To help facilitate the city’s need for increased waste disposal, Midland DPS got straight to work. Two days following the flood, the city expanded its monthly heavy item collection program to seven days a week and up to 12 hours per day. According to Murphy, waste collection crews continued this schedule for three-and-a-half weeks.

“Once the flood hit, the heavy item crew was diverted to flood debris cleanup,” she says. “The size of the crew was increased to [include] all three of the city’s front-end loaders and 15 tandem-axle garbage trucks.”

Murphy adds that the volume of debris following the Edenville Dam collapse was so great that Midland hired out additional contractors to provide the city’s waste crews with much-needed assistance in the form of personnel, trucks and heavy equipment.

Beyond the added work for collection personnel, the city’s maintenance staff was called upon to help keep the city’s fleet out on the road.

“Midland’s fleet services crews worked expanded hours to ensure mechanics were on the clock during all debris collection efforts to keep the trucks and heavy equipment in service,” she says.

The city of Midland also issued several press releases to the public regarding when to set items to the curb and what to expect with regard to timing for collection.

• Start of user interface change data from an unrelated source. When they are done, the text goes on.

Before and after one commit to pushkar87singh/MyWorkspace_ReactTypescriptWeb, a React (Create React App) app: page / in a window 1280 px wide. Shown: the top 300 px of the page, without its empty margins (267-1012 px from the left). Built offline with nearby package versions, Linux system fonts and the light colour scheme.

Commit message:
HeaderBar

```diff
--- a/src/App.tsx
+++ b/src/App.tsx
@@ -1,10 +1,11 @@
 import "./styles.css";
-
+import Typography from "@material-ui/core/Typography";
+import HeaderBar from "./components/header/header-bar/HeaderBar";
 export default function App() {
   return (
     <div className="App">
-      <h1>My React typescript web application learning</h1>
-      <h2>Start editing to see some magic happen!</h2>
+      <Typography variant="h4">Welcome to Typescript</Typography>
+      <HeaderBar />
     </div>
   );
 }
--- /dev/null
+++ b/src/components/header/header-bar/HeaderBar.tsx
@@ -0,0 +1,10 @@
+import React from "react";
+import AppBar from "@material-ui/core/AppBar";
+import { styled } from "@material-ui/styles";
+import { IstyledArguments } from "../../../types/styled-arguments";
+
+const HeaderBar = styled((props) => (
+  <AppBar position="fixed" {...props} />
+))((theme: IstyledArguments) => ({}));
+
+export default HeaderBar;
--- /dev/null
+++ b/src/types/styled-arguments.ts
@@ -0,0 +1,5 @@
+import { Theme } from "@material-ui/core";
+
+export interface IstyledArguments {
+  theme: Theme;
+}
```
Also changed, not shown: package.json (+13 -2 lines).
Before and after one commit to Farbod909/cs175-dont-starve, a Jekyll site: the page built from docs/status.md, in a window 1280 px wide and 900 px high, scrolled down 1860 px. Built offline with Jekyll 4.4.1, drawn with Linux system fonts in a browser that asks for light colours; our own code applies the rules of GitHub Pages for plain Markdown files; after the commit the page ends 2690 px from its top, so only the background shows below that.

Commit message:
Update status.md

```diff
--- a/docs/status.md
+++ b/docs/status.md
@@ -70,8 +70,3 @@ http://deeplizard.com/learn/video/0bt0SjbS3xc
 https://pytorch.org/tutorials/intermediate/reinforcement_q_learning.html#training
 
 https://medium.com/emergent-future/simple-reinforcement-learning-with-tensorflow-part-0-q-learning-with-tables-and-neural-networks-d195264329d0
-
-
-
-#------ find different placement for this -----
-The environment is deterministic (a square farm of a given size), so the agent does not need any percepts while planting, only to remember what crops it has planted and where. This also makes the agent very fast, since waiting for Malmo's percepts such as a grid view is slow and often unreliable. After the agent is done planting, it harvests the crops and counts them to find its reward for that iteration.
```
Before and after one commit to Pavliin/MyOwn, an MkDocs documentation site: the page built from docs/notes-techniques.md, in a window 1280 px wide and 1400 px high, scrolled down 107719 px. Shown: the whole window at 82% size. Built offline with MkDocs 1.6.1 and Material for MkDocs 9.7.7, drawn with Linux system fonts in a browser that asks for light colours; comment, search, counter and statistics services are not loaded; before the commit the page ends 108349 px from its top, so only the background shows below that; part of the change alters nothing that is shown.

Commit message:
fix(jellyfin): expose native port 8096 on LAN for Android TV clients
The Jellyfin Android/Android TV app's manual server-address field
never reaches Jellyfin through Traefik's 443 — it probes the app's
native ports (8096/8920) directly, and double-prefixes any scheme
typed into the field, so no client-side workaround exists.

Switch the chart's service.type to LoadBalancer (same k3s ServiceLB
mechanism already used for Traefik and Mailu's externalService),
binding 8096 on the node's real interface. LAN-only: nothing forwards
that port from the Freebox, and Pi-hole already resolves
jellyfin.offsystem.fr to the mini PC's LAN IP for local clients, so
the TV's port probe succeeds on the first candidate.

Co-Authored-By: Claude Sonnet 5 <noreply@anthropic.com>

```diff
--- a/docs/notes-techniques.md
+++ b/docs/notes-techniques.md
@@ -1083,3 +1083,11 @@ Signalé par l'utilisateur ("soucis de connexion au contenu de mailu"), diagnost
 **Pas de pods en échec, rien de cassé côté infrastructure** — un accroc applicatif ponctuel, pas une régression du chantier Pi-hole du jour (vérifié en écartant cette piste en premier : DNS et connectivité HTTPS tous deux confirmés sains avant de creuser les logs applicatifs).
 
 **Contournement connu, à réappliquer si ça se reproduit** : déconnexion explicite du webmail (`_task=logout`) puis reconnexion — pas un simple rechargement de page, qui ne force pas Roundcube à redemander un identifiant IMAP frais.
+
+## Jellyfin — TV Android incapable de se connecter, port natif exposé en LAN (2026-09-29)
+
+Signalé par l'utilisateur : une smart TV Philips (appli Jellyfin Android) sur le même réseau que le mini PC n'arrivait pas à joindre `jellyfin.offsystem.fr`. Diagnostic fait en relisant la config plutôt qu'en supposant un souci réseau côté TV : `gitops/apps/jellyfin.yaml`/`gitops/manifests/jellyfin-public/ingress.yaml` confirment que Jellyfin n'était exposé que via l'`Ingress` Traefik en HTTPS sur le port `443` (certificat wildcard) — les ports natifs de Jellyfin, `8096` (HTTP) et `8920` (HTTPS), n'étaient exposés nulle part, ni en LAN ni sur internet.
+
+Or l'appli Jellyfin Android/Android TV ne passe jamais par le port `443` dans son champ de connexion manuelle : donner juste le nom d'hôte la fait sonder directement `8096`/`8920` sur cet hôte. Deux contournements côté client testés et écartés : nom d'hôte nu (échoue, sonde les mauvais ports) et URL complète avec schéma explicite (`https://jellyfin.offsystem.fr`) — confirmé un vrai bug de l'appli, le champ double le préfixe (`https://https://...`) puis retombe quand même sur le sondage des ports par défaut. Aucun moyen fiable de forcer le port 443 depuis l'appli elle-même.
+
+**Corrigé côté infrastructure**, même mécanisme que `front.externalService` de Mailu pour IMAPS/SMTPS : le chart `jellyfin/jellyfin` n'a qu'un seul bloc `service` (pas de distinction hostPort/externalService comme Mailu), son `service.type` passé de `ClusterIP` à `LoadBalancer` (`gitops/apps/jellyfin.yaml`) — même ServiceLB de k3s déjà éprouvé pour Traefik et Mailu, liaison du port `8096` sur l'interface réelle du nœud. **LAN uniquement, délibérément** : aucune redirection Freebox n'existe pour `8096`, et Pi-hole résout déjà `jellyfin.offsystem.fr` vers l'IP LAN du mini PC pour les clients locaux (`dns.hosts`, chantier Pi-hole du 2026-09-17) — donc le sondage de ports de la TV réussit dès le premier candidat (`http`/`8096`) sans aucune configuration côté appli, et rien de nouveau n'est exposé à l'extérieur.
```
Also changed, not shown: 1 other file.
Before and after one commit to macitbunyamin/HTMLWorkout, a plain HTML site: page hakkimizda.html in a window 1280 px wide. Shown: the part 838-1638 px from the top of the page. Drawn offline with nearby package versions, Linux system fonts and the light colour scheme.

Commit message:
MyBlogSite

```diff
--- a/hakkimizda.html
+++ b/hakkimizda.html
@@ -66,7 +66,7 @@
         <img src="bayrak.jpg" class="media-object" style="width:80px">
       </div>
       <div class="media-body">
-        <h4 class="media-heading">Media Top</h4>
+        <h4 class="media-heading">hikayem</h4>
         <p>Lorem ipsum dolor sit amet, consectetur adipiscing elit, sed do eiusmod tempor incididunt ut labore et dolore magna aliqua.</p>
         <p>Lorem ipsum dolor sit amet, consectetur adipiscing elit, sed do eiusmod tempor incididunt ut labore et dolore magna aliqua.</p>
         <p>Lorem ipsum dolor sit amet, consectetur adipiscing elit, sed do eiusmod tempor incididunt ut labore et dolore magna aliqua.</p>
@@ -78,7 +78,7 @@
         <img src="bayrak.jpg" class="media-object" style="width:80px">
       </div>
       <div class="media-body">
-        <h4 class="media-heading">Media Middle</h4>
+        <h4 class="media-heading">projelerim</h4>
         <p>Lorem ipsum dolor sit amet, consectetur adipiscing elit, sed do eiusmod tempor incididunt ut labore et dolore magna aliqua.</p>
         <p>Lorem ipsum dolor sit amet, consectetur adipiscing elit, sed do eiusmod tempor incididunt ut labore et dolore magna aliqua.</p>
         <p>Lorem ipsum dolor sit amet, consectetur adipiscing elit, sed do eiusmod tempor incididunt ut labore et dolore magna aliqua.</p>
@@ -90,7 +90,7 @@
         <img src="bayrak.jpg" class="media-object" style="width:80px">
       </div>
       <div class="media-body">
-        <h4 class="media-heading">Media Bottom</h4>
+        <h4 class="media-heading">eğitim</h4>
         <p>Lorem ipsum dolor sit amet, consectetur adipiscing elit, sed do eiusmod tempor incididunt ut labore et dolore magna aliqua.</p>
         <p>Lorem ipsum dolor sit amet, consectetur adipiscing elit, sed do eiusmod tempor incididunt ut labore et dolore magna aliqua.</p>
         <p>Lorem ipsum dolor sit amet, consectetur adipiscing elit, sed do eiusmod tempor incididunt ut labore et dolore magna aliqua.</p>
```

Murphy says Midland is no stranger to being prepared for annual flooding thanks to it being located in a flood plain. In 2017, Midland experienced a significant flood that resulted in several hundred homes with flooded basements. By providing expanded flood debris collection with in-house crews, DPS was able to complete flood debris collection in two weeks.

“The lesson we learned in 2017 provided the road map we needed to address the May 2020 flood,” Murphy says. “In addition, Midland County’s emergency management team had completed a tabletop training exercise in 2019 that addressed what our response would be should the Edenville Dam fail—this was extremely helpful in our actual response to the flood/dam failure when it actually occurred.”


Even with the county’s preparation for post-flood waste collection, Midland still faced overwhelming obstacles dealing with the increased volumes.

“The city provided multiple rounds of collection in certain neighborhoods simply because there wasn’t room on the tree lawn for residents to pile all their debris,” Murphy says. “As soon as the city trucks could make it down a street in the heavily flooded neighborhoods to clear debris, residents were right back out there loading up the tree lawns with more debris.”

She adds, “There were sections of town where the tree lawns were piled 6 feet high and 10 feet wide [down] the entire street, with the only break in the piles at each driveway. The volume was unbelievable and heartbreaking.”

With the burdensome workload of getting Midland’s streets clear of waste, Murphy says fatigue among employees was a big concern, with many crews working around the clock for roughly a week to respond to flooded streets and parks.

“The same crews who placed road closure barricades and monitored streets to keep residents safe were the crews that turned around and provided flood debris collection,” she says. “Providing a safe place for [crews] to take breaks, ensuring that supervisors checked in with everyone on a regular basis, and providing snacks and drinks [for personnel] was helpful.”

Once flood debris collection was completed, Murphy says the city brought in a counselor from Midland’s employee assistance program to meet with crews in socially distanced groups to learn about critical stress management practices.

“We wanted to provide resources to help employees who had spent countless hours hauling away people’s debris,” she says. “It was mentally tough on the crews to experience the devastation.”

In order to provide additional flood relief to the areas affected by the Edenville Dam failure, the Michigan House of Representatives approved legislation on Sept. 1 to provide $6 million to the communities of Gladwin and Midland. The funding will provide matching contributions for available cleanup grants, debris removal, and emergency protective measures such as sheltering, evacuation and chemical contamination cleanup efforts.

This article originally appeared in the September issue of Waste Today. The author is the assistant editor of Waste Today and can be reached at